The lecture gave a legal analysis of the case against the Jesuit martyr St Edmund Campion to comment on state oppression and religious freedom in England in the late sixteenth century, and how this resonated down the centuries.
The British values and identity narrative we hear so strongly today is one of a tradition of tolerance. So it was most interesting to learn that Elizabethan/Jacobean England was the most intolerant state in Europe: more Catholics were judicially murdered here than anywhere else. Catholics in the Protestant states of Germany and the Dutch Republic had freedom of conscience and worship. Protestants in Catholic France, Poland and even in Spain ran fewer risks than did Catholics in England. This was much commented on in Europe at the time of Campion’s trial.
Campion was accused under the Treason Act of 1350. Elizabeth wanted to be seen as a tolerant monarch who could encourage freedom of expression. England was at that time sending military support to the Dutch Protestants in their struggle against their Spanish overlords, in order to uphold their rights to freedom from oppression.

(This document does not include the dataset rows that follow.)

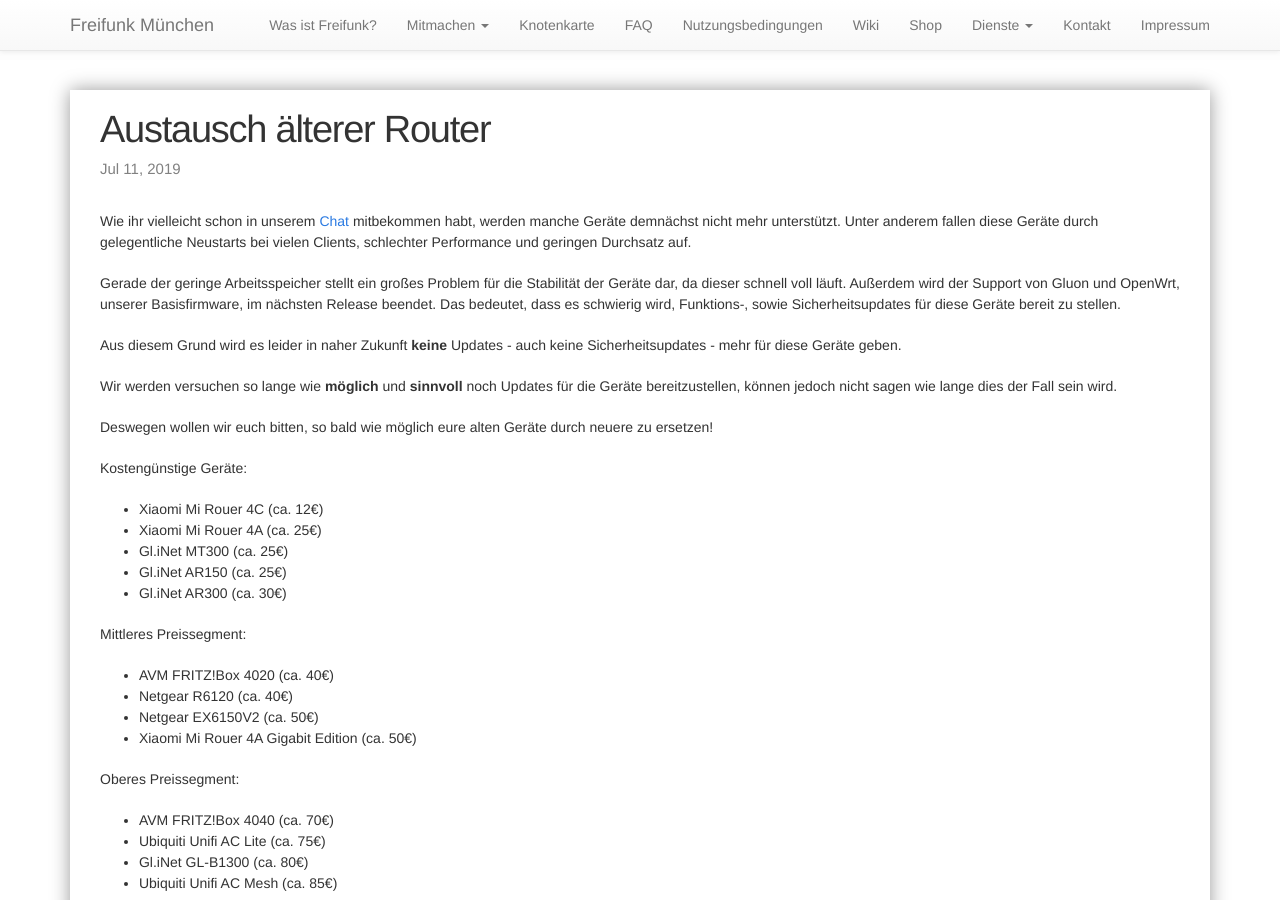
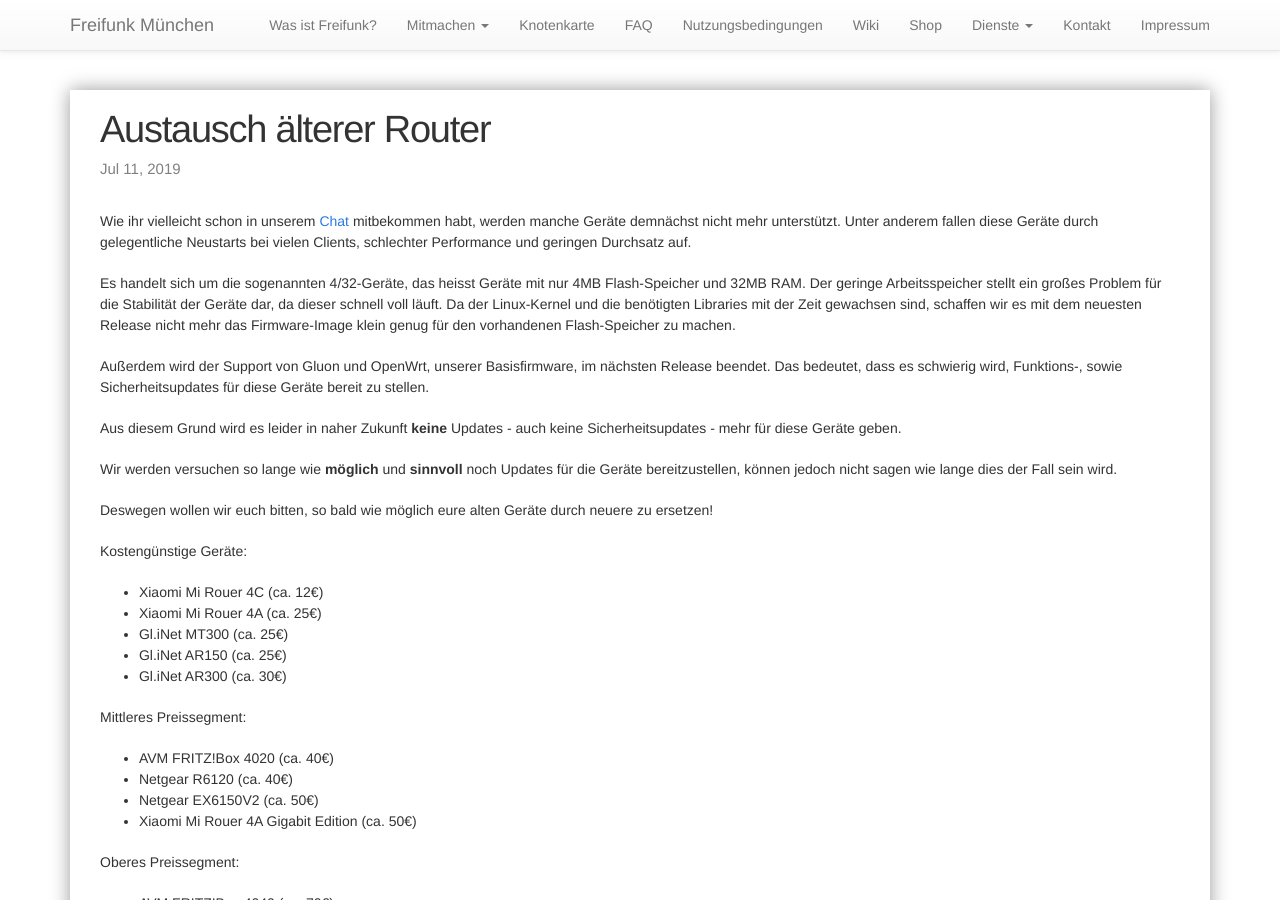
Before and after one commit to freifunkMUC/freifunkmuc.github.io, a Jekyll site: the page built from _posts/2019-07-11-austausch-aelterer-geraete.markdown, in a window 1280 px wide and 900 px high. Built offline with Jekyll 4.4.1, drawn with Linux system fonts in a browser that asks for light colours.

Commit message:
Add more explanation regarding 4/32 device limitiations

```diff
--- a/_posts/2019-07-11-austausch-aelterer-geraete.markdown
+++ b/_posts/2019-07-11-austausch-aelterer-geraete.markdown
@@ -7,7 +7,9 @@ categories: freifunkmuc
 
 Wie ihr vielleicht schon in unserem [Chat](https://chat.ffmuc.net) mitbekommen habt, werden manche Geräte demnächst nicht mehr unterstützt. Unter anderem fallen diese Geräte durch gelegentliche Neustarts bei vielen Clients, schlechter Performance und geringen Durchsatz auf.
 
-Gerade der geringe Arbeitsspeicher stellt ein großes Problem für die Stabilität der Geräte dar, da dieser schnell voll läuft. Außerdem wird der Support von Gluon und OpenWrt, unserer Basisfirmware, im nächsten Release beendet. Das bedeutet, dass es schwierig wird, Funktions-, sowie Sicherheitsupdates für diese Geräte bereit zu stellen.
+Es handelt sich um die sogenannten 4/32-Geräte, das heisst Geräte mit nur 4MB Flash-Speicher und 32MB RAM. Der geringe Arbeitsspeicher stellt ein großes Problem für die Stabilität der Geräte dar, da dieser schnell voll läuft. Da der Linux-Kernel und die benötigten Libraries mit der Zeit gewachsen sind, schaffen wir es mit dem neuesten Release nicht mehr das Firmware-Image klein genug für den vorhandenen Flash-Speicher zu machen.
+
+Außerdem wird der Support von Gluon und OpenWrt, unserer Basisfirmware, im nächsten Release beendet. Das bedeutet, dass es schwierig wird, Funktions-, sowie Sicherheitsupdates für diese Geräte bereit zu stellen.
 
 Aus diesem Grund wird es leider in naher Zukunft **keine** Updates - auch keine Sicherheitsupdates - mehr für diese Geräte geben.
 
```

Sir Michael explained that there was no evidence presented at the trial to demonstrate Campion’s guilt under the Treason Act. He admitted breaking the law by saying Mass but this was not a crime under the Treason Act. On his return to England in 1580 as an ordained Catholic priest Campion had issued a public statement (known as the Bragge) addressed to the Queen’s Council declaring his loyalty to the Queen alongside an appeal for the right to debate the merits of the true faith.
In his presentations to the court Campion claimed four specific natural rights which go back to Magna Carta:
· The right to a fair trial (Campion was tried by a jury but it was biased against him)
· The right not to be tortured (Campion was illegally tortured for three days)
· The right not to incriminate himself (i.e. to remain silent)
· The right to freedom of expression.
This presentation is important because it demonstrates how Elizabethan courts were denying prisoners their rights under English law: this is not applying a standard of rights in our era, but in Campion's own. The presentation is timely because England is celebrating the 800th anniversary of the Magna Carta. See for example this page at the British Library.
St. Thomas More also cited the Magna Carta at his trial in 1535, arguing that Parliament's law making Henry VIII the Supreme Head and Governor and other laws restricting the rights of the clergy to appeal to Rome (The Act in Restraint of Appeals for example), violated its primary purpose: defense of the Church. As this website notes:
FIRST, THAT WE HAVE GRANTED TO GOD, and by this present charter have confirmed for us and our heirs in perpetuity, that the English Church shall be free, and shall have its rights undiminished, and its liberties unimpaired.